- _WORK TO COMPLETE_: Each line of the listing that holds "print" counts once; report how many there are, and nothing more.

- _PROVIDED DATA_:
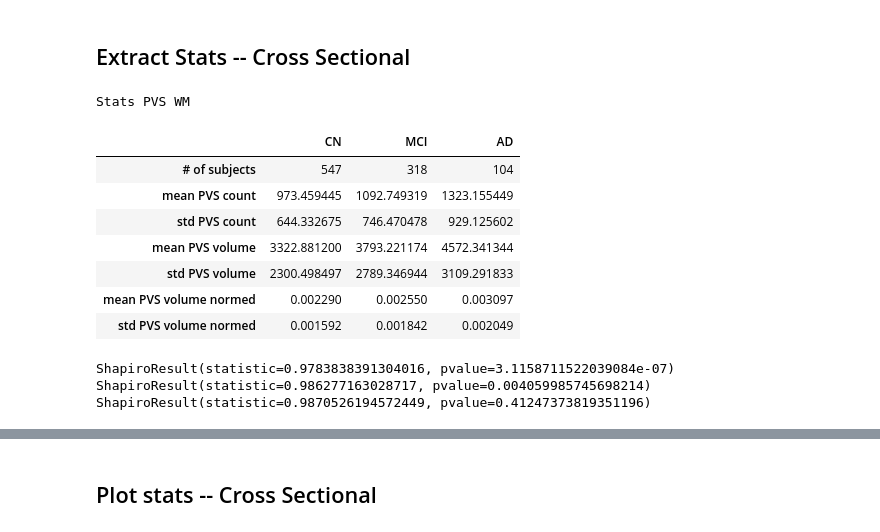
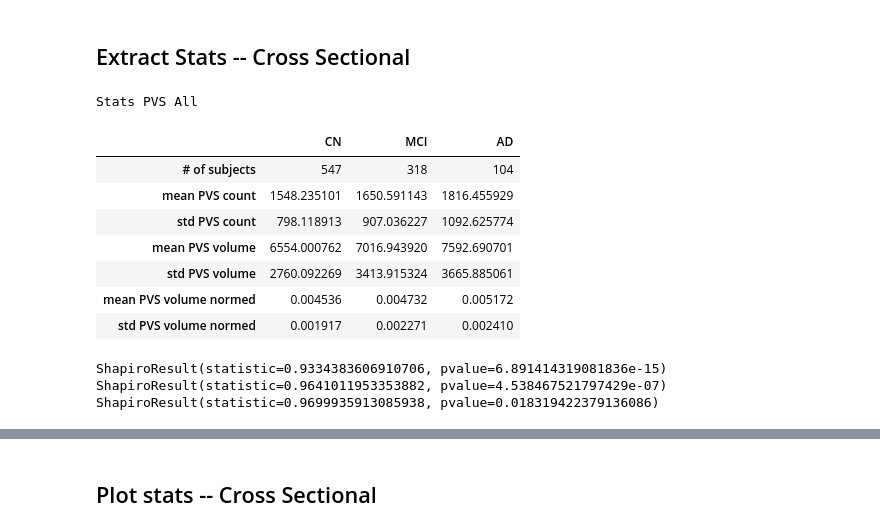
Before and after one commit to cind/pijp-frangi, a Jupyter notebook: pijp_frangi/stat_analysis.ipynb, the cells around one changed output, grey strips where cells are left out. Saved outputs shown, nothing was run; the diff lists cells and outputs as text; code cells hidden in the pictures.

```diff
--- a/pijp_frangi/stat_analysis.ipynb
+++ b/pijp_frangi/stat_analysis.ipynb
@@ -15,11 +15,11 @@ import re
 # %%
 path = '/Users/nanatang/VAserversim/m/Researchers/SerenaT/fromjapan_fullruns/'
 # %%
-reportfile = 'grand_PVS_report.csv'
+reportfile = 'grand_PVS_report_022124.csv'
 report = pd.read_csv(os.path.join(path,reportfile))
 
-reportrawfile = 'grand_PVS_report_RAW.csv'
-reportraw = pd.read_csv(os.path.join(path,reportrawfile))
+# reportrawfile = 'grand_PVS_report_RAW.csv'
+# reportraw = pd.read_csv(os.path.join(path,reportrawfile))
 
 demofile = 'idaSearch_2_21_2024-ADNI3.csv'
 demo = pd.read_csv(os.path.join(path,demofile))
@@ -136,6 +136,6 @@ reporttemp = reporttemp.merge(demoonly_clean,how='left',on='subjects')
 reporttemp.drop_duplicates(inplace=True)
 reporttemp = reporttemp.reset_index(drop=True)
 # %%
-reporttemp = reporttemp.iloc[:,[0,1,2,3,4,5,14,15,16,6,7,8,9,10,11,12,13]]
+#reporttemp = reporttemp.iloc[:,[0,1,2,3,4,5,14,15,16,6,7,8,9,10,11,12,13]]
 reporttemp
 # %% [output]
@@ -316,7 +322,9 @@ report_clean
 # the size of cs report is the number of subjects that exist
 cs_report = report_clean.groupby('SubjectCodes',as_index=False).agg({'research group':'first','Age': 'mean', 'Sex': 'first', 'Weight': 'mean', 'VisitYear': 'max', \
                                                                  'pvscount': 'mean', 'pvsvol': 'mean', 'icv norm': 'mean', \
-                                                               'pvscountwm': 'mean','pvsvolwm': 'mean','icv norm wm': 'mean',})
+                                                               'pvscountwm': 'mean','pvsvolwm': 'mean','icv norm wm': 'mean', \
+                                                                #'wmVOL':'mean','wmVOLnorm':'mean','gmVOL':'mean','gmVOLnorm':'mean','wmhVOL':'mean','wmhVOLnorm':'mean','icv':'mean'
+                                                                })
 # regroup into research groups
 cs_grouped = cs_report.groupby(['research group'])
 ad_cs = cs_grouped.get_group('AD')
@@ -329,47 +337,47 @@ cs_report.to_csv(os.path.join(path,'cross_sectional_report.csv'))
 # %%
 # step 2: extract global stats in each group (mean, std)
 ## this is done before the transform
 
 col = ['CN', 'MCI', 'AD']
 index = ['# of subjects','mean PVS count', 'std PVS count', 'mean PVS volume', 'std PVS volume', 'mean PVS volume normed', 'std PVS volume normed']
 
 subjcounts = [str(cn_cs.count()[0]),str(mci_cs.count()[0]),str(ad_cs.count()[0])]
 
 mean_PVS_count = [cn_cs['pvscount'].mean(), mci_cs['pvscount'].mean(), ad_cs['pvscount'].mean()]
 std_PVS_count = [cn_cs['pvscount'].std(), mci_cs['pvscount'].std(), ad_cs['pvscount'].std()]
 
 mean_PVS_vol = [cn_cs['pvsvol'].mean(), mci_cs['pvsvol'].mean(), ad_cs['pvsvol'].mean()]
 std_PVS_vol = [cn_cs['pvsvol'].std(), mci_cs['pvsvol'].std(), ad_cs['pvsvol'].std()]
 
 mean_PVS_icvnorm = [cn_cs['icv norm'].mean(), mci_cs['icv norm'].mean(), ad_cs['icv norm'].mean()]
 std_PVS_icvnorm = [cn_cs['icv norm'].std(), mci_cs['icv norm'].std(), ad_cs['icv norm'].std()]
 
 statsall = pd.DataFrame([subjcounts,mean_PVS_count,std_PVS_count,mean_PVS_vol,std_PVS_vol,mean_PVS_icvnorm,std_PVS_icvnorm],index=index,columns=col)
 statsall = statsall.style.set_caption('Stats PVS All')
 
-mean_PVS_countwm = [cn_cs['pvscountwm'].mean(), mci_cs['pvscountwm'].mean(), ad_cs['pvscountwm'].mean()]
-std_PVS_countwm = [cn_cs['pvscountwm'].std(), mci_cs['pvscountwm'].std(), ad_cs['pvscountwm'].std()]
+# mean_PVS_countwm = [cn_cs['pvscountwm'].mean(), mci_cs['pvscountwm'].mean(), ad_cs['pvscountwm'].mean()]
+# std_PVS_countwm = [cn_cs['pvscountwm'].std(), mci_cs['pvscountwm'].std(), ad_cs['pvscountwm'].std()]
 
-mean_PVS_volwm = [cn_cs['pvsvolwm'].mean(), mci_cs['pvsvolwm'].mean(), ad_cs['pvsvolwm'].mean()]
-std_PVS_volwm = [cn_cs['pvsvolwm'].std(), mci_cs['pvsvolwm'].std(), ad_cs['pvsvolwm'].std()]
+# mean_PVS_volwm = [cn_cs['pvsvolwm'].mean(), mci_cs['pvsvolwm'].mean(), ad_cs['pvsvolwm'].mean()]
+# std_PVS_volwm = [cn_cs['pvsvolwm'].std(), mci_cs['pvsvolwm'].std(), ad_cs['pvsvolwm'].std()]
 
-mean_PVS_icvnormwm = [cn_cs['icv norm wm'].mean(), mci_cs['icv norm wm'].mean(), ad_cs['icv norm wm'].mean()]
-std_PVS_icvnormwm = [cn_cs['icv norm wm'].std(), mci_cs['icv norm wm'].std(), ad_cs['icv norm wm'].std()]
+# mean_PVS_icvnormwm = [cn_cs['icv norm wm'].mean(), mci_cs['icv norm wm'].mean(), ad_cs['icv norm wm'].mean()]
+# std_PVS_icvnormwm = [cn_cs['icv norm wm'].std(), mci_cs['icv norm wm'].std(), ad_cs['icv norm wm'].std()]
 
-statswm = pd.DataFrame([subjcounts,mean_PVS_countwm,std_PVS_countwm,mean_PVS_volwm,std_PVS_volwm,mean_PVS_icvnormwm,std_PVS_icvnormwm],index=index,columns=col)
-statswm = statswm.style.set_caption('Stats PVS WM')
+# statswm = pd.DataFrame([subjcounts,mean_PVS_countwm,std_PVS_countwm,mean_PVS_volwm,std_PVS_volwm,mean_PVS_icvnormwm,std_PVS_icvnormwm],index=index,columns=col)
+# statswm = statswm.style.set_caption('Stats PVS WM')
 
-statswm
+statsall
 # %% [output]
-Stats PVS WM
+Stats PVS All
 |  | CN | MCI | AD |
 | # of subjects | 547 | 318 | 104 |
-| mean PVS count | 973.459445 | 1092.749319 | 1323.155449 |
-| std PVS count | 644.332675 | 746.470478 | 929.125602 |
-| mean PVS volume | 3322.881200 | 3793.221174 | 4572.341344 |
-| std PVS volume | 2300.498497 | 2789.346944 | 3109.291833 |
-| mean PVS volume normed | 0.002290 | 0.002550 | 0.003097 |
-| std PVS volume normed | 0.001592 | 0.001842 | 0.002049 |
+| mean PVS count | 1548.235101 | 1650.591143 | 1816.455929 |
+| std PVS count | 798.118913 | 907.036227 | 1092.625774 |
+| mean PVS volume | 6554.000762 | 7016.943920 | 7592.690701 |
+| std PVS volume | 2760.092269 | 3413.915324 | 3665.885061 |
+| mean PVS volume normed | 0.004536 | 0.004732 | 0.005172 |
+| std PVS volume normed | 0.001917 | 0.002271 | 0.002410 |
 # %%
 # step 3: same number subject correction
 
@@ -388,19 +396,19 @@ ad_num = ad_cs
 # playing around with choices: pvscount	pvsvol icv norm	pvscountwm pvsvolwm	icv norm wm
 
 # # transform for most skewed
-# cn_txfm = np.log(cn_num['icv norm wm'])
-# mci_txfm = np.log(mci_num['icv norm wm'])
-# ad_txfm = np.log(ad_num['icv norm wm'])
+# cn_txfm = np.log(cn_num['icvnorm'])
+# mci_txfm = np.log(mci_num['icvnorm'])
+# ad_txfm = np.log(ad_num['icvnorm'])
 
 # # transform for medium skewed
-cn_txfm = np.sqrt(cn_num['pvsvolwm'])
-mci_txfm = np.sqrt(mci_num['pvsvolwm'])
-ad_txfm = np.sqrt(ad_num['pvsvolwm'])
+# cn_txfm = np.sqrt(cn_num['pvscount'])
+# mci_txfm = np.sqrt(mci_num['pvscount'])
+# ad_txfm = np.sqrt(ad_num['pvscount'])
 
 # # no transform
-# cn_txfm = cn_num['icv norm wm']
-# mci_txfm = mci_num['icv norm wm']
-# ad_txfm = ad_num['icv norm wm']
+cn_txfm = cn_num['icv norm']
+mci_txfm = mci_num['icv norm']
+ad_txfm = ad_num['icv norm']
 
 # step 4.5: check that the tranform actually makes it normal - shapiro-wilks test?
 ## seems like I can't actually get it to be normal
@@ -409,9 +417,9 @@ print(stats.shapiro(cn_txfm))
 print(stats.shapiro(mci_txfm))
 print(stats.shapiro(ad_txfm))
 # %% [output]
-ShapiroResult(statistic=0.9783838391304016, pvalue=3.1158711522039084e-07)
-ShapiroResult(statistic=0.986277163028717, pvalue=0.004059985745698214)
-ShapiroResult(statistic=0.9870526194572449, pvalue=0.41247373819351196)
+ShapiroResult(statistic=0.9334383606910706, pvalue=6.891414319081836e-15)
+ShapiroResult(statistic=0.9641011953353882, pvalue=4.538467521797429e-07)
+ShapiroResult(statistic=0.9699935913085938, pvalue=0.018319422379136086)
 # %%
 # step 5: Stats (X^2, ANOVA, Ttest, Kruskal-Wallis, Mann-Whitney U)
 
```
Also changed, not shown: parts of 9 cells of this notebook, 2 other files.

---

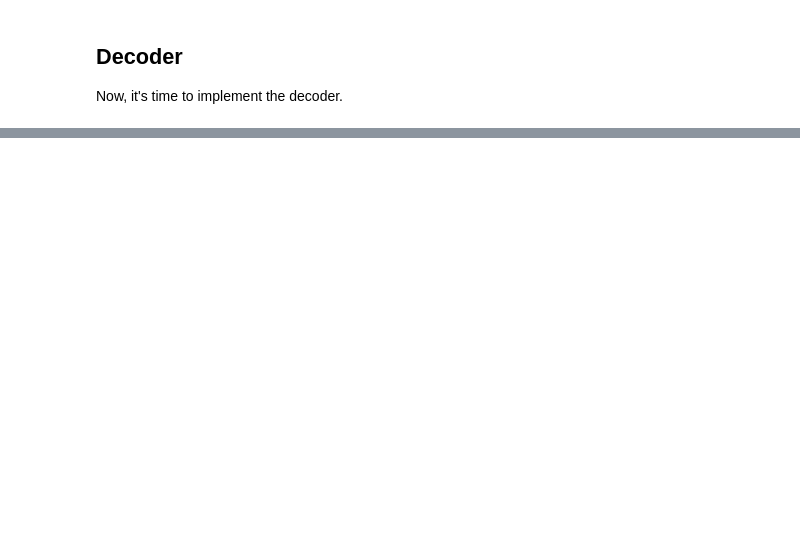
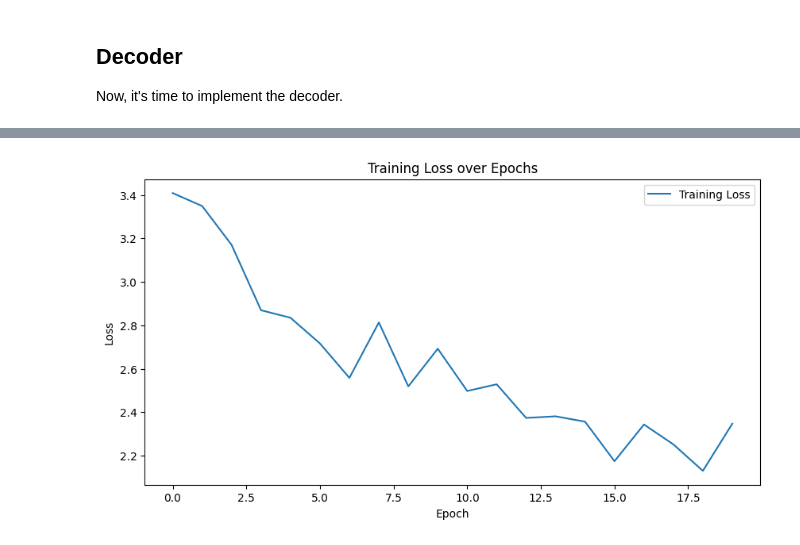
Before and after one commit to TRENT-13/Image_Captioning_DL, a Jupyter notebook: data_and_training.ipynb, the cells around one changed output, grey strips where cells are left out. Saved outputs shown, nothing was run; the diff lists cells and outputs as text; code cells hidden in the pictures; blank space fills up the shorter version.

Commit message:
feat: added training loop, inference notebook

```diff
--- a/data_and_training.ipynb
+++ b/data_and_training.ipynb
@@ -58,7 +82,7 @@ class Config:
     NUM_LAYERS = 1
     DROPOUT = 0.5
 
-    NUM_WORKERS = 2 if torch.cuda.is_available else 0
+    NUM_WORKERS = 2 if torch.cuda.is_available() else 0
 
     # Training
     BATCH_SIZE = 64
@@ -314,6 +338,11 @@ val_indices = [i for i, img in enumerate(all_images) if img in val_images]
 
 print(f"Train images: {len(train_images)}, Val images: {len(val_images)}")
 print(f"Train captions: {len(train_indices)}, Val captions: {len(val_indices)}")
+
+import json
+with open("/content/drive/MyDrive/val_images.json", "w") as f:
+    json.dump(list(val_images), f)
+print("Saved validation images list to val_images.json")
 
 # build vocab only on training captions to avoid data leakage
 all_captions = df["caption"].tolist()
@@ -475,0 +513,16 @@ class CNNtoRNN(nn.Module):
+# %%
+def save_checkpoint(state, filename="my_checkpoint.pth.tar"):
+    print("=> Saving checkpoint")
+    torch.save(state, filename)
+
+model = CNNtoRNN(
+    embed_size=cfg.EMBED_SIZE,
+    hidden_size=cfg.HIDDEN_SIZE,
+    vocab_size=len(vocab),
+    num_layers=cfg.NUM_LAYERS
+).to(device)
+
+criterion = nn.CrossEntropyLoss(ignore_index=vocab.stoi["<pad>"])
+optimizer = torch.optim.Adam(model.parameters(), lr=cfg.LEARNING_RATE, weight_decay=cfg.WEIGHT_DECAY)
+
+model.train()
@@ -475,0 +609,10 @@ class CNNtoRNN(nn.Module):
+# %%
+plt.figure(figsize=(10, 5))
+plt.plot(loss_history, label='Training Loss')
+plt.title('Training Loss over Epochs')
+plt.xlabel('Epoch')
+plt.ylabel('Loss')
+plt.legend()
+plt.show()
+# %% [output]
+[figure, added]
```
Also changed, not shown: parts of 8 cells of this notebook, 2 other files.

- _RESPONSE TO THE EXERCISE_: 7